Last month, police in Ocean City, Md., tased, hog-tied and carried away a Black teenager for allegedly violating a vaping ban on the city’s boardwalk. A video of the incident quickly went viral and drew immediate criticism for being yet another example of police use of force.
But what has not been discussed enough is the overcriminalization of tobacco products and the often racially disproportionate enforcement that contributes to ongoing hostility between police departments and Black and Brown communities.
The incident also highlights how even the most well-intended legislative proposals can have very different outcomes when enforced, and is particularly alarming as Maryland lawmakers are currently considering imposing a statewide ban on all flavored tobacco products.

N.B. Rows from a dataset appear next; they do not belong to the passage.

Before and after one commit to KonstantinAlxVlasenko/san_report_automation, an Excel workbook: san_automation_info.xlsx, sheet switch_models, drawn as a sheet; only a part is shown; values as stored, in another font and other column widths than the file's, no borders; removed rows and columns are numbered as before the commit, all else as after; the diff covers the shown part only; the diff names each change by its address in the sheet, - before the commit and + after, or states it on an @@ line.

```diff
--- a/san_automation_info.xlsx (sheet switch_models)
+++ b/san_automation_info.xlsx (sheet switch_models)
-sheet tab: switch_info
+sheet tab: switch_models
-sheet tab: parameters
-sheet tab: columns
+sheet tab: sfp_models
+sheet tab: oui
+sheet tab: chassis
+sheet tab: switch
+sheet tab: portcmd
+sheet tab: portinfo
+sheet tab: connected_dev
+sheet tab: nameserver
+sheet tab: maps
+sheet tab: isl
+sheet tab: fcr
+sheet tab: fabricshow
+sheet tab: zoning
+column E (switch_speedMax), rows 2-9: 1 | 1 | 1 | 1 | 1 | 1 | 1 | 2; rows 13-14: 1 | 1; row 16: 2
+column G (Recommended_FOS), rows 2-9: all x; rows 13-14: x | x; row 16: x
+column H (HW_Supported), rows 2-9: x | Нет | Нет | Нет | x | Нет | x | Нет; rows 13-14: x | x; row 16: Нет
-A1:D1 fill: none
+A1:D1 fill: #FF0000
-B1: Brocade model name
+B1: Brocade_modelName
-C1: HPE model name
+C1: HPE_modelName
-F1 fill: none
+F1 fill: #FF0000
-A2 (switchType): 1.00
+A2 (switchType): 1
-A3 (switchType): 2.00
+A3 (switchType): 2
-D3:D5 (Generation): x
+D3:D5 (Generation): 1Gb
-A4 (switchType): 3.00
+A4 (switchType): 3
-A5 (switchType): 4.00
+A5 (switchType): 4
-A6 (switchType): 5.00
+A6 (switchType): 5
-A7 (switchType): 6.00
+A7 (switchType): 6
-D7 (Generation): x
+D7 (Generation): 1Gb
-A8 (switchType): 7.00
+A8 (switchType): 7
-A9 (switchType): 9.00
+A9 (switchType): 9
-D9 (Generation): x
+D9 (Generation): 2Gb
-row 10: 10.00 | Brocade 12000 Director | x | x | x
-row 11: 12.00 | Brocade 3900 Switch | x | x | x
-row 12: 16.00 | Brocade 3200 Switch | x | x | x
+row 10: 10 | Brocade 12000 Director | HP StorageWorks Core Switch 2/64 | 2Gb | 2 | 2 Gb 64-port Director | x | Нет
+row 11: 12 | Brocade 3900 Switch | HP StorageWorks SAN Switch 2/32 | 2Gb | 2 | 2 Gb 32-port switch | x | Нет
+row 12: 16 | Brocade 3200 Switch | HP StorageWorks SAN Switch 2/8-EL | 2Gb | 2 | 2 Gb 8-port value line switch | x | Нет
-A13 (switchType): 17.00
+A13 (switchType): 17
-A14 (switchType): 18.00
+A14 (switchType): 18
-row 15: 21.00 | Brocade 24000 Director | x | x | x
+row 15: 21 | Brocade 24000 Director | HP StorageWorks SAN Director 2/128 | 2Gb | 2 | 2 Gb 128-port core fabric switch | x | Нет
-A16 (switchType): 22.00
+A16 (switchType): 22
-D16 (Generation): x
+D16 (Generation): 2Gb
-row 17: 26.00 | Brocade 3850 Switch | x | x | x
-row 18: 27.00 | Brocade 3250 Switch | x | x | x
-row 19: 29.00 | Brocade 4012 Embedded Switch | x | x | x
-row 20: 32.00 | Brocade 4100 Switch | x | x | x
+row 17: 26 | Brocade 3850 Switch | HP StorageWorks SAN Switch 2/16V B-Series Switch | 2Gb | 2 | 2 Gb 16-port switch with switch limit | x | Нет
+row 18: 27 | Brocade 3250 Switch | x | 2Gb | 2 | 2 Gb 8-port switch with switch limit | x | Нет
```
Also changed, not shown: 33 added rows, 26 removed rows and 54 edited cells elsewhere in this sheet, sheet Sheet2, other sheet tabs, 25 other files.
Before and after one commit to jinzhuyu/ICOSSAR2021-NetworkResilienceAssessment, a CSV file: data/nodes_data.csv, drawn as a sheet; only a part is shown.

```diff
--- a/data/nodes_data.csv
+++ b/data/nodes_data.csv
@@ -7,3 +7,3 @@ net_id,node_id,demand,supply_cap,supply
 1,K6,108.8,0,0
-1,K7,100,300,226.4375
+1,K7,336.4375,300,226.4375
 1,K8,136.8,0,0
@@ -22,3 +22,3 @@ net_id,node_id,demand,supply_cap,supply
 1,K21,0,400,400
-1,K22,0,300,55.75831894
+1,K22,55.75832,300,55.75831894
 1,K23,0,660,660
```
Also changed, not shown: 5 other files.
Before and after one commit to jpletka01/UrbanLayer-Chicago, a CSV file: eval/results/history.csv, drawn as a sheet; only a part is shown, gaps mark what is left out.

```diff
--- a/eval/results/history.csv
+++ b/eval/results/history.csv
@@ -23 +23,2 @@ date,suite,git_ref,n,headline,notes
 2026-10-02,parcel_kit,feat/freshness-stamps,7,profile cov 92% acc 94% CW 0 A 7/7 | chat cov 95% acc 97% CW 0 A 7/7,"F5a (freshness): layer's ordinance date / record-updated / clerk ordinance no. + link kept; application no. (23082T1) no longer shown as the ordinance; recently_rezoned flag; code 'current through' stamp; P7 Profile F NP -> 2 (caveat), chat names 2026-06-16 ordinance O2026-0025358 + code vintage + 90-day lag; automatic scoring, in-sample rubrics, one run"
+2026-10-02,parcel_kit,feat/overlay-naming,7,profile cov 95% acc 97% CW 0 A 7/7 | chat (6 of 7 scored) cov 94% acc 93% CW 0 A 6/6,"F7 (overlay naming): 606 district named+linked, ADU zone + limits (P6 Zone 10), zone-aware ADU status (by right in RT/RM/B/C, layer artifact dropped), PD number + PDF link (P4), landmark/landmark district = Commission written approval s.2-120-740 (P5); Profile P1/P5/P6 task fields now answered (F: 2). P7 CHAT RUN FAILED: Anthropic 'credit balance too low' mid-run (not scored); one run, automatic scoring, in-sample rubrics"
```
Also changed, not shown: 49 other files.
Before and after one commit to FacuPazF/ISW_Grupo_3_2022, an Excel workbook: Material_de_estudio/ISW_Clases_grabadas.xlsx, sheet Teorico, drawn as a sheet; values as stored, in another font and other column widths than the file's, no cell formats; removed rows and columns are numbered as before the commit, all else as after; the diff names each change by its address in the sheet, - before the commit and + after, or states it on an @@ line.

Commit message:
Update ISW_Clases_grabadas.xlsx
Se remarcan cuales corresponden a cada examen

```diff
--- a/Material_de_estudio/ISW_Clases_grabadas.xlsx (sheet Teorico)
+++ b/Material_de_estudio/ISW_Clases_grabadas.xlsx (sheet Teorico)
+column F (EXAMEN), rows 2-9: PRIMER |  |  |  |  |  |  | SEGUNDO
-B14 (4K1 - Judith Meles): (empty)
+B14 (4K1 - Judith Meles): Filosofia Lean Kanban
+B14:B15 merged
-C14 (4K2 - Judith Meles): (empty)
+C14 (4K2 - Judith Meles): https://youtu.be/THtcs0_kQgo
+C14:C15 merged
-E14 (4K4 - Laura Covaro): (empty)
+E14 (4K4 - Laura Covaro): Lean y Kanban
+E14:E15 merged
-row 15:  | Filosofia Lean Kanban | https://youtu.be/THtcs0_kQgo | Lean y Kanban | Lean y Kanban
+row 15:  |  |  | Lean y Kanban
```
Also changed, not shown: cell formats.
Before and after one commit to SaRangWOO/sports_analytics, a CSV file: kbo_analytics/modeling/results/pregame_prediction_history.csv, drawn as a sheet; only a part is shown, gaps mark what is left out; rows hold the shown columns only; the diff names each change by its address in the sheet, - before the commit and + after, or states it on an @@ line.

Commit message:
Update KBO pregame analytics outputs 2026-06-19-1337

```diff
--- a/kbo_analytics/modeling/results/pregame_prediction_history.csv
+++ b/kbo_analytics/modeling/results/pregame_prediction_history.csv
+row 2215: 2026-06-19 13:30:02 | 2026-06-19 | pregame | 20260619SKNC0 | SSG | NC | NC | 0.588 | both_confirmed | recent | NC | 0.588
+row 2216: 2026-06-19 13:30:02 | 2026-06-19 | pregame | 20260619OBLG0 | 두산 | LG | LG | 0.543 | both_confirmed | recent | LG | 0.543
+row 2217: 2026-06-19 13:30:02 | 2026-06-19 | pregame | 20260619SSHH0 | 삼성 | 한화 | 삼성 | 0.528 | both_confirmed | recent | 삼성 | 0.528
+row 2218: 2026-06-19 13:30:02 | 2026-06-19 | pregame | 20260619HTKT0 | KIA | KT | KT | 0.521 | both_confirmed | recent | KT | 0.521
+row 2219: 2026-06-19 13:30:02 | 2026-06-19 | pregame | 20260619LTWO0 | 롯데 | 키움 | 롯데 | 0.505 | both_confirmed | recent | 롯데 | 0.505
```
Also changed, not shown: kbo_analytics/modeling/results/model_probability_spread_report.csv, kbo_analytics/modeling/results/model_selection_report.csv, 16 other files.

And Maryland isn’t alone. This week, a divided Council sent a bill banning the sale of flavored tobacco and menthol cigarettes to Mayor Muriel Bowser’s desk.
The efforts by the Council, though well-intended, will have ramifications in a city that already “produces some of the nation’s worst racial disparities in arrest and incarceration rates” according to local reporting, and could lead to similar incidents like the one in Maryland.
The proposed legislation is counterproductive in our nation’s stride toward criminal justice reforms.
Due to the popularity of menthol cigarettes among Black smokers, advocates of flavored tobacco product bans often argue that these laws will correct tobacco use disparities in Black communities. However, the Ocean City incident shows how laws meant to protect public health can be abused and result in unintended consequences.
We’ve been here before, too. With lawmakers at the federal and state level considering bans of certain classes of tobacco products, it is more important than ever that we remember the past failures of Prohibition.
Research has consistently shown that alcohol prohibition of the 1920’s was unsuccessful. It did not reduce the use of alcohol, but instead caused an eventual increase in consumption.
Additionally, underground syndicates flourished, corruption was rampant, black markets grew, and it caused an increased burden on the criminal justice system by overwhelming police, courts and correctional facilities with an influx of prisoners.
What lawmakers must realize about product bans, is that people will “find a way” to access their preferred product, something that 50 percent of long-term e-cigarette users indicated they would do in the event of a ban on their preferred product. Be it alcohol, cannabis or tobacco products, prohibition does not stop people from obtaining and using the banned product.
Those same bans, which aim to improve health outcomes, will also lead people to illicit markets that result in negative effects on health outcomes. As the outbreak of e-cigarette, or vaping, product use-associated lung injury (EVALI) at the end of 2019 showed us, tainted, illicit products can cause serious health problems.
Although illicit THC cartridges caused EVALI, the outbreak is indicative of what could happen if e-cigarette sales are forced to unregulated, illicit markets.
National organizations, including more than two dozen justice, law enforcement, legal, drug policy and direct impact organizations, have already publicly expressed their overwhelming concern with the potentially negative implications the proposed national menthol ban will have, specifically on Black and Brown communities.
A local, multi-year study revealed that Black people were arrested at “10 times the rate of white people” and that while they comprise 47 percent of the District of Columbia’s population, Black people make up 86 percent of arrests. The D.C. Council is treading into the same dangerous territory.
D.C. Council member Robert White co-introduced the bill in January but voted against it, adding, “We saw a young man killed in our city by law enforcement because he didn’t have a helmet on his scooter.
“I have seen, with my own eyes, young people surrounded by swarms of police for playing on a playground that was locked, for running down a street with no other evidence,” He added. “It may be our intention to not have a disproportionate enforcement. But that doesn’t mean anything in the real world.”
Overcriminalization of tobacco will, without a doubt, disproportionately impact individuals of color, generate a higher rate of criminal penalties and arrests, result in a surge of negative encounters with law enforcement and could pose a serious threat to public health.
Jill Snider is Criminal Justice Policy Director for R Street, a retired NYPD police officer, and an adjunct professor at John Jay College. Chelsea Boyd is a research fellow on R Street’s Harm Reduction Policy team.